# EXERCISE
Apart from the images, the records below need to be copied exactly.

# RECORDS FOR THIS TASK
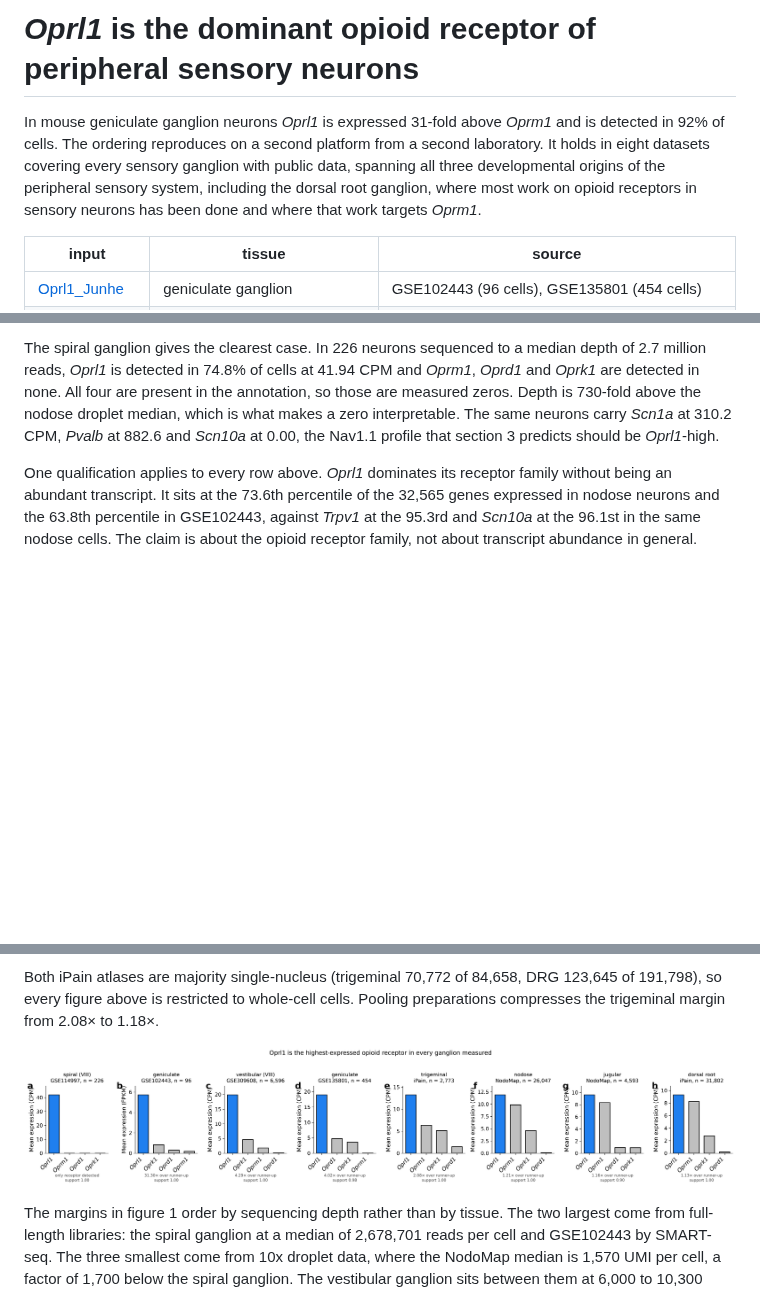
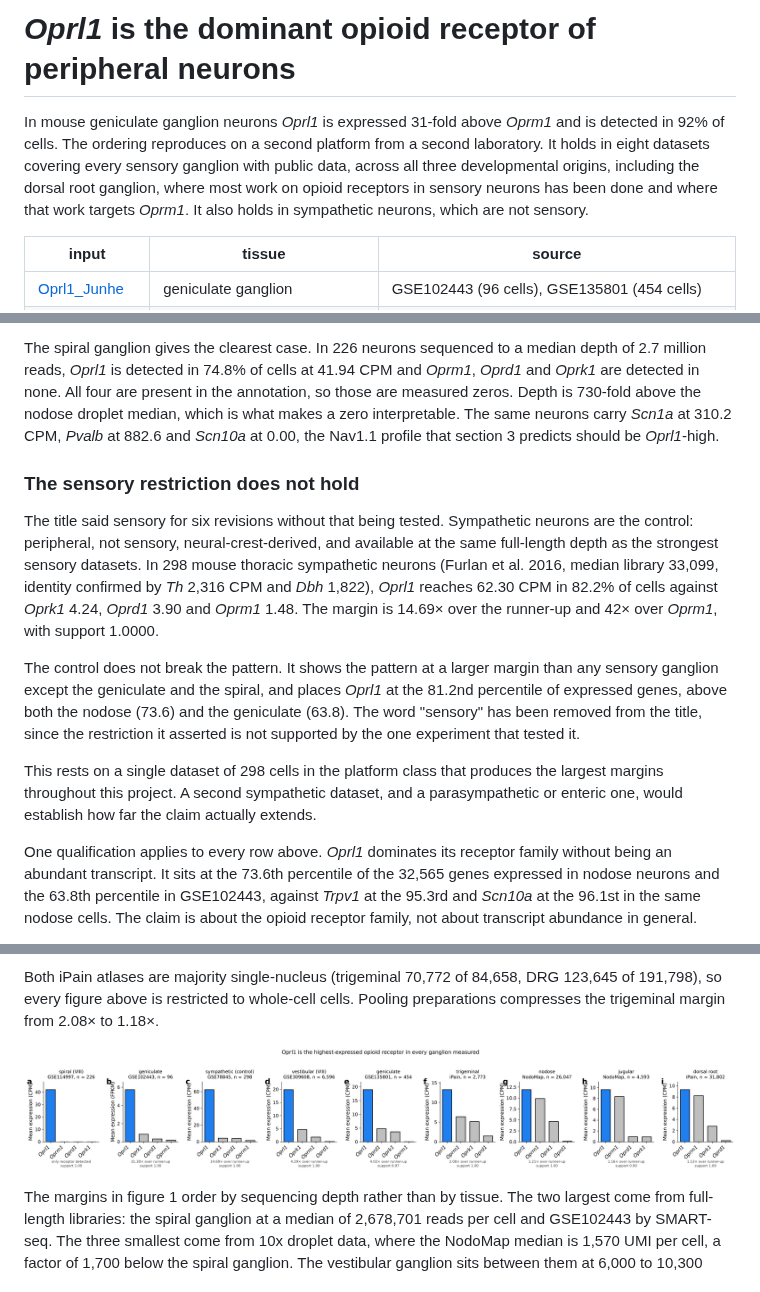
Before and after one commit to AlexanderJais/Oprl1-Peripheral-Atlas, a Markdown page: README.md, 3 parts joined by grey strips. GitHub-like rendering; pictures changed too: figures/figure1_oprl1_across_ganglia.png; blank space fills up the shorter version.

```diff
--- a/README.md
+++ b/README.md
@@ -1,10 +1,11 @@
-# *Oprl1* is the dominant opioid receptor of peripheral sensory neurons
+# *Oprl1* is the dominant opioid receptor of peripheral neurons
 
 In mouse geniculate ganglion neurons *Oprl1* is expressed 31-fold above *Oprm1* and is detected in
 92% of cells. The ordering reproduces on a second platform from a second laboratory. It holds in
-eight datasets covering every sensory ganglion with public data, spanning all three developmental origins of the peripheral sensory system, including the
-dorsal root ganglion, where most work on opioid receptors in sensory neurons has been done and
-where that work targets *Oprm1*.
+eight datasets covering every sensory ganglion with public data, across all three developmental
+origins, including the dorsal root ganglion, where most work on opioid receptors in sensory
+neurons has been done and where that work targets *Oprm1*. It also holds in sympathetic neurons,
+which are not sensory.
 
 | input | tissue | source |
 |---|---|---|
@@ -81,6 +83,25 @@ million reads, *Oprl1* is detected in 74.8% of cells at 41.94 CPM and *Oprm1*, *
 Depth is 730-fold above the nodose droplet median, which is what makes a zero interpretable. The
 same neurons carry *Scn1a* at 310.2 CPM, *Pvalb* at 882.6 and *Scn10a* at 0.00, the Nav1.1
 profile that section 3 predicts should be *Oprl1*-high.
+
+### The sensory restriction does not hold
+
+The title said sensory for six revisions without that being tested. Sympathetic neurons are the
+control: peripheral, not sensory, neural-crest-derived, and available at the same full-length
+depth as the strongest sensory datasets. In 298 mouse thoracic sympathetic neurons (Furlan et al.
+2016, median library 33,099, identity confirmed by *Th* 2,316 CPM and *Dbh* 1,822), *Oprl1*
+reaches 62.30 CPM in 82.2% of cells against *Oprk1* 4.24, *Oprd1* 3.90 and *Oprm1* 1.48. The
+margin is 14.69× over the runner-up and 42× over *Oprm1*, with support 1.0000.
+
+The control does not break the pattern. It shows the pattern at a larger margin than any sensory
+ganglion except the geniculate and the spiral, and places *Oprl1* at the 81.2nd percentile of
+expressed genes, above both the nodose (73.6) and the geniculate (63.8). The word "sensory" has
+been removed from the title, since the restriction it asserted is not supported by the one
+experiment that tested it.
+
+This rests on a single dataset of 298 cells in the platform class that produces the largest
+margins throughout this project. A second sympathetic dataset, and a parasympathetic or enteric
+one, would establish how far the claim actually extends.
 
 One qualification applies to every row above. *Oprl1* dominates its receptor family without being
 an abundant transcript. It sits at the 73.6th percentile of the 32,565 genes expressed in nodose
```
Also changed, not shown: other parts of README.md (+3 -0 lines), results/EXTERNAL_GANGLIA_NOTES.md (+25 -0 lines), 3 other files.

# ANSWER AREA
Before and after one commit to AlexanderJais/Oprl1-Peripheral-Atlas, a Markdown page: README.md, 3 parts joined by grey strips. GitHub-like rendering; pictures changed too: figures/figure1_oprl1_across_ganglia.png; blank space fills up the shorter version.

```diff
--- a/README.md
+++ b/README.md
@@ -1,10 +1,11 @@
-# *Oprl1* is the dominant opioid receptor of peripheral sensory neurons
+# *Oprl1* is the dominant opioid receptor of peripheral neurons
 
 In mouse geniculate ganglion neurons *Oprl1* is expressed 31-fold above *Oprm1* and is detected in
 92% of cells. The ordering reproduces on a second platform from a second laboratory. It holds in
-eight datasets covering every sensory ganglion with public data, spanning all three developmental origins of the peripheral sensory system, including the
-dorsal root ganglion, where most work on opioid receptors in sensory neurons has been done and
-where that work targets *Oprm1*.
+eight datasets covering every sensory ganglion with public data, across all three developmental
+origins, including the dorsal root ganglion, where most work on opioid receptors in sensory
+neurons has been done and where that work targets *Oprm1*. It also holds in sympathetic neurons,
+which are not sensory.
 
 | input | tissue | source |
 |---|---|---|
@@ -81,6 +83,25 @@ million reads, *Oprl1* is detected in 74.8% of cells at 41.94 CPM and *Oprm1*, *
 Depth is 730-fold above the nodose droplet median, which is what makes a zero interpretable. The
 same neurons carry *Scn1a* at 310.2 CPM, *Pvalb* at 882.6 and *Scn10a* at 0.00, the Nav1.1
 profile that section 3 predicts should be *Oprl1*-high.
+
+### The sensory restriction does not hold
+
+The title said sensory for six revisions without that being tested. Sympathetic neurons are the
+control: peripheral, not sensory, neural-crest-derived, and available at the same full-length
+depth as the strongest sensory datasets. In 298 mouse thoracic sympathetic neurons (Furlan et al.
+2016, median library 33,099, identity confirmed by *Th* 2,316 CPM and *Dbh* 1,822), *Oprl1*
+reaches 62.30 CPM in 82.2% of cells against *Oprk1* 4.24, *Oprd1* 3.90 and *Oprm1* 1.48. The
+margin is 14.69× over the runner-up and 42× over *Oprm1*, with support 1.0000.
+
+The control does not break the pattern. It shows the pattern at a larger margin than any sensory
+ganglion except the geniculate and the spiral, and places *Oprl1* at the 81.2nd percentile of
+expressed genes, above both the nodose (73.6) and the geniculate (63.8). The word "sensory" has
+been removed from the title, since the restriction it asserted is not supported by the one
+experiment that tested it.
+
+This rests on a single dataset of 298 cells in the platform class that produces the largest
+margins throughout this project. A second sympathetic dataset, and a parasympathetic or enteric
+one, would establish how far the claim actually extends.
 
 One qualification applies to every row above. *Oprl1* dominates its receptor family without being
 an abundant transcript. It sits at the 73.6th percentile of the 32,565 genes expressed in nodose
```
Also changed, not shown: other parts of README.md (+3 -0 lines), results/EXTERNAL_GANGLIA_NOTES.md (+25 -0 lines), 3 other files.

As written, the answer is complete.